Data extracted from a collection
----

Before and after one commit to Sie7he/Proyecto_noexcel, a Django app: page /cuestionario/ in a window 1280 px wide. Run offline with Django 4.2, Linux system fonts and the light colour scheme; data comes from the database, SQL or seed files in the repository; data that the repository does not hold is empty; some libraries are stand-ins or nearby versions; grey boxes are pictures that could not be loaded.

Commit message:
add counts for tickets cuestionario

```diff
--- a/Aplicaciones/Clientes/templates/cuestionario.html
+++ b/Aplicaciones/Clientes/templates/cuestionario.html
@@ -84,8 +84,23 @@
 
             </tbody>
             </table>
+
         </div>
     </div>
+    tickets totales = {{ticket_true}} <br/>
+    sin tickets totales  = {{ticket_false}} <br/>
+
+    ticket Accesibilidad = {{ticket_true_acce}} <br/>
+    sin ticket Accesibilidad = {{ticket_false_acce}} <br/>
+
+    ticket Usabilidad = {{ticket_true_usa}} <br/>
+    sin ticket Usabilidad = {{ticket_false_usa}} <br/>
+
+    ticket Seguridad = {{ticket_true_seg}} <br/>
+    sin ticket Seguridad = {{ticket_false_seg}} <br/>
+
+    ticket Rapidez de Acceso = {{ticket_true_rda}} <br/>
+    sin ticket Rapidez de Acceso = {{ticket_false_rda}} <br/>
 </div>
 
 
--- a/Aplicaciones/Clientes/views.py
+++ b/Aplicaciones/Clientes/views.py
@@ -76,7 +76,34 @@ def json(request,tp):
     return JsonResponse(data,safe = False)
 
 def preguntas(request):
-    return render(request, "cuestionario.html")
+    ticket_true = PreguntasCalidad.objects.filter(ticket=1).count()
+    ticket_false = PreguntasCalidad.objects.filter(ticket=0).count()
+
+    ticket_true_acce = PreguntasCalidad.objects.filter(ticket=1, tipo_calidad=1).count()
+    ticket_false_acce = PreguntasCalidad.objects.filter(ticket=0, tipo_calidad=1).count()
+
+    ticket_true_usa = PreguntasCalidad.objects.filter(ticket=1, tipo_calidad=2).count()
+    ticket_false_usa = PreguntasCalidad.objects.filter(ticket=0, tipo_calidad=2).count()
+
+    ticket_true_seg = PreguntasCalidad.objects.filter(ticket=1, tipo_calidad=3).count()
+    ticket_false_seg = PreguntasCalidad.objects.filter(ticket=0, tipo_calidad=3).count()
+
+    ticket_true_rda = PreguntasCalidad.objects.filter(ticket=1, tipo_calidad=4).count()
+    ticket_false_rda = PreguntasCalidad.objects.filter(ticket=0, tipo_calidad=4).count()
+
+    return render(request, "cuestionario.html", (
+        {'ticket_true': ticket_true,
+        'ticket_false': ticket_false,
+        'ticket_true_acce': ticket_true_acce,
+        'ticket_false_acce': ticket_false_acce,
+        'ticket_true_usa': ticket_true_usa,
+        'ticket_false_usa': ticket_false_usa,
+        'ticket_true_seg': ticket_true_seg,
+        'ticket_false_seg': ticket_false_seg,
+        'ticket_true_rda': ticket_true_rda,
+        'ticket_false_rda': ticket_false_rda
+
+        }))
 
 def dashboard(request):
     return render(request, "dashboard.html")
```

----

**Problem statement:** Could you retype all of the entries, leaving every character unchanged?

**Expected answer:**
Before and after one commit to Sie7he/Proyecto_noexcel, a Django app: page /cuestionario/ in a window 1280 px wide. Run offline with Django 4.2, Linux system fonts and the light colour scheme; data comes from the database, SQL or seed files in the repository; data that the repository does not hold is empty; some libraries are stand-ins or nearby versions; grey boxes are pictures that could not be loaded.

Commit message:
add counts for tickets cuestionario

```diff
--- a/Aplicaciones/Clientes/templates/cuestionario.html
+++ b/Aplicaciones/Clientes/templates/cuestionario.html
@@ -84,8 +84,23 @@
 
             </tbody>
             </table>
+
         </div>
     </div>
+    tickets totales = {{ticket_true}} <br/>
+    sin tickets totales  = {{ticket_false}} <br/>
+
+    ticket Accesibilidad = {{ticket_true_acce}} <br/>
+    sin ticket Accesibilidad = {{ticket_false_acce}} <br/>
+
+    ticket Usabilidad = {{ticket_true_usa}} <br/>
+    sin ticket Usabilidad = {{ticket_false_usa}} <br/>
+
+    ticket Seguridad = {{ticket_true_seg}} <br/>
+    sin ticket Seguridad = {{ticket_false_seg}} <br/>
+
+    ticket Rapidez de Acceso = {{ticket_true_rda}} <br/>
+    sin ticket Rapidez de Acceso = {{ticket_false_rda}} <br/>
 </div>
 
 
--- a/Aplicaciones/Clientes/views.py
+++ b/Aplicaciones/Clientes/views.py
@@ -76,7 +76,34 @@ def json(request,tp):
     return JsonResponse(data,safe = False)
 
 def preguntas(request):
-    return render(request, "cuestionario.html")
+    ticket_true = PreguntasCalidad.objects.filter(ticket=1).count()
+    ticket_false = PreguntasCalidad.objects.filter(ticket=0).count()
+
+    ticket_true_acce = PreguntasCalidad.objects.filter(ticket=1, tipo_calidad=1).count()
+    ticket_false_acce = PreguntasCalidad.objects.filter(ticket=0, tipo_calidad=1).count()
+
+    ticket_true_usa = PreguntasCalidad.objects.filter(ticket=1, tipo_calidad=2).count()
+    ticket_false_usa = PreguntasCalidad.objects.filter(ticket=0, tipo_calidad=2).count()
+
+    ticket_true_seg = PreguntasCalidad.objects.filter(ticket=1, tipo_calidad=3).count()
+    ticket_false_seg = PreguntasCalidad.objects.filter(ticket=0, tipo_calidad=3).count()
+
+    ticket_true_rda = PreguntasCalidad.objects.filter(ticket=1, tipo_calidad=4).count()
+    ticket_false_rda = PreguntasCalidad.objects.filter(ticket=0, tipo_calidad=4).count()
+
+    return render(request, "cuestionario.html", (
+        {'ticket_true': ticket_true,
+        'ticket_false': ticket_false,
+        'ticket_true_acce': ticket_true_acce,
+        'ticket_false_acce': ticket_false_acce,
+        'ticket_true_usa': ticket_true_usa,
+        'ticket_false_usa': ticket_false_usa,
+        'ticket_true_seg': ticket_true_seg,
+        'ticket_false_seg': ticket_false_seg,
+        'ticket_true_rda': ticket_true_rda,
+        'ticket_false_rda': ticket_false_rda
+
+        }))
 
 def dashboard(request):
     return render(request, "dashboard.html")
```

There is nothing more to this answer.